Two columns for the price of one

June 19, 2014

I’m just back from CLMA KnowledgeLab 2014 in Las Vegas, which was energizing, inspiring, and instructive as it is every year. Thanks to all who stopped by the MLO booth in the exhibit hall for your valuable input, which will help guide the MLO team as we proceed through the 2014 editorial year and plan for 2015.  

Along with interacting with laboratorians and industry leaders, my schedule allowed me to attend two educational sessions: “Succession Planning—Preparing for the Takeover?” conducted by Anthony Kurec, MS, H(ASCP)DLM; and “Meaningful Use Stage 2 as it relates to the Lab and Implementing the Public Health Agency Interface,” conducted by Carol Crosby, MT(ASCP)SM. Both sessions were very interesting and very well attended. (That’s worth noting, considering that the Rio Hotel & Casino’s slot machines were beckoning attendees from just a few hundred feet away…)

Tony Kurec, a member of the MLO Editorial Advisory Board and a frequent “Tips from the Clinical Experts” answerer in MLO, gave a lively, often humorous, presentation that offered pragmatic advice on creating strategies and systems to enable an orderly, well planned succession of staff to leadership positions in labs—and exploded a few myths along the way. He structured his presentation around a “Six-Step Succession Plan,” consisting of 1) Commitment; 2) Build a work team; 3) Complete a position analysis; 4) Identify critical skills; 5) Determine bench strength; and 6) Follow-up metrics. One thing that I took away is that employees more-or-less “tell” lab directors whether they want to be considered for management positions; some very talented staff prefer to remain where they are. Managers should pick up the relevant cues and plan accordingly.

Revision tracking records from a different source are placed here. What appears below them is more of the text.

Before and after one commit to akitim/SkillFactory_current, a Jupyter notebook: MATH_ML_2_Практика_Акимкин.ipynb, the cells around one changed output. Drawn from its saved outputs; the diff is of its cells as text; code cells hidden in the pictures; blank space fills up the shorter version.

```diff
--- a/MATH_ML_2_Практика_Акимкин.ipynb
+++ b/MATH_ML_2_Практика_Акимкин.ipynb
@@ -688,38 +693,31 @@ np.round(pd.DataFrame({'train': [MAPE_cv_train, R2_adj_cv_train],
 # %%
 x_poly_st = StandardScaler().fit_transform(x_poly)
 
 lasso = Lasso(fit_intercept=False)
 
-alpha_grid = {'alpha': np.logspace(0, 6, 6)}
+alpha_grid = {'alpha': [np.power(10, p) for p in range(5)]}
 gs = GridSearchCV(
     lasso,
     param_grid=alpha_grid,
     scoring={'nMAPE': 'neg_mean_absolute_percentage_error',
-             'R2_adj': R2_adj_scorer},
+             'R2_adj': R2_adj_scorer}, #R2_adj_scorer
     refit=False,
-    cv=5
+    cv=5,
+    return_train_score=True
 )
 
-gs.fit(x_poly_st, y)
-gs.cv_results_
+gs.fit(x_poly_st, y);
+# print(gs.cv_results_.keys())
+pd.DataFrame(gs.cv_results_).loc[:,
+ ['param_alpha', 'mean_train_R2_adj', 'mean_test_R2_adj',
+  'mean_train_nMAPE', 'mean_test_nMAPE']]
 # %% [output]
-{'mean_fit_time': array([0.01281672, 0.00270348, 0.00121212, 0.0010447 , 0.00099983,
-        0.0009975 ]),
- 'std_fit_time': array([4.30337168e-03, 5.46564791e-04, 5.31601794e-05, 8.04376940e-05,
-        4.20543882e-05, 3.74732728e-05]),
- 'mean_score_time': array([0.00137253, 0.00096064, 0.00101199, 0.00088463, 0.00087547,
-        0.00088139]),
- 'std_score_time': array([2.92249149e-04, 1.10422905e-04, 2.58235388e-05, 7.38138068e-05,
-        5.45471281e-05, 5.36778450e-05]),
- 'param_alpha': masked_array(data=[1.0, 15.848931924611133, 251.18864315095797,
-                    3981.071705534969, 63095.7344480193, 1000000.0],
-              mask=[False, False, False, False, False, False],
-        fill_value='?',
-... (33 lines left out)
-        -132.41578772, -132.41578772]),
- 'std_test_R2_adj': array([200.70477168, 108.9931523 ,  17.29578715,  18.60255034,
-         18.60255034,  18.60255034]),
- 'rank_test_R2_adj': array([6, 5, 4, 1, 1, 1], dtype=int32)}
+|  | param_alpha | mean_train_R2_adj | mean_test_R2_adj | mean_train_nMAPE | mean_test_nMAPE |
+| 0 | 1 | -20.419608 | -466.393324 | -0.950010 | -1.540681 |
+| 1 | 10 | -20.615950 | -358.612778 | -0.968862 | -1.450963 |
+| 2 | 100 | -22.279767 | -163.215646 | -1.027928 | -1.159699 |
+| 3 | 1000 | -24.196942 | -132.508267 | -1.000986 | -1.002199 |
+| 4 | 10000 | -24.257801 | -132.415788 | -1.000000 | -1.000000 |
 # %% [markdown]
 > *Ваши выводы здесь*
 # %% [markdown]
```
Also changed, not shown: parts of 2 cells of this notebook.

Carol Crosby, an independent consultant, gave a cogent and practical analysis of the origin of Meaningful Use in the American Recovery and Reinvestment Act and the responsibilities it entails for clinical labs. Early on, she clarified the three stages of Meaningful Use: Stage 1: Data Capture and Sharing; Stage 2: Advanced Clinical Processes; and Stage 3: Improved Outcomes. She covered these topics in detail:  Meaningful Use Stage 2 (MU2); Electronic Lab Results (ELR) interface; Lab Results to Ambulatory Interface (LRI); EHR interface; Basic knowledge required for these interfaces; MU2 elements that an LIS needs to support; ELR Project Service Path; Lessons learned; and What is the Industry Saying? One thing that impressed me about Ms. Crosby’s presentation was the ease with which she navigated, and guided her audience through, the specialized terminology, particularly the daunting collection of acronyms, that her topic requires.


This issue’s lead Continuing Education article, “The current and ideal state of anatomic pathology patient safety” by Stephen Spencer Raab, MD, is deeply rooted in the science, technology, and practices of the AP lab, but it also uses specialized language that readers might normally associate with the social sciences—psychology, educational theory, etc. But Dr. Raab’s discussion of “errors of accuracy” and “errors of precision,” of “fast thinking” and “slow thinking,” of “mental maps” and “heuristics,” is urgently relevant to the topic of mistakes that are made in the AP lab or any lab, or in almost any workplace, for that matter. How we learn and how we train, how we process information and how we interpret it, are vitally important, particularly when the integrity of diagnoses and thus patient welfare are at stake. Dr. Raab’s insights are interesting in themselves, and the suggestions he makes in terms of system-level changes to decrease anatomic pathology errors are valuable and thought-provoking. I would be interested to hear what readers think about this article—or any articles published in MLO, of course.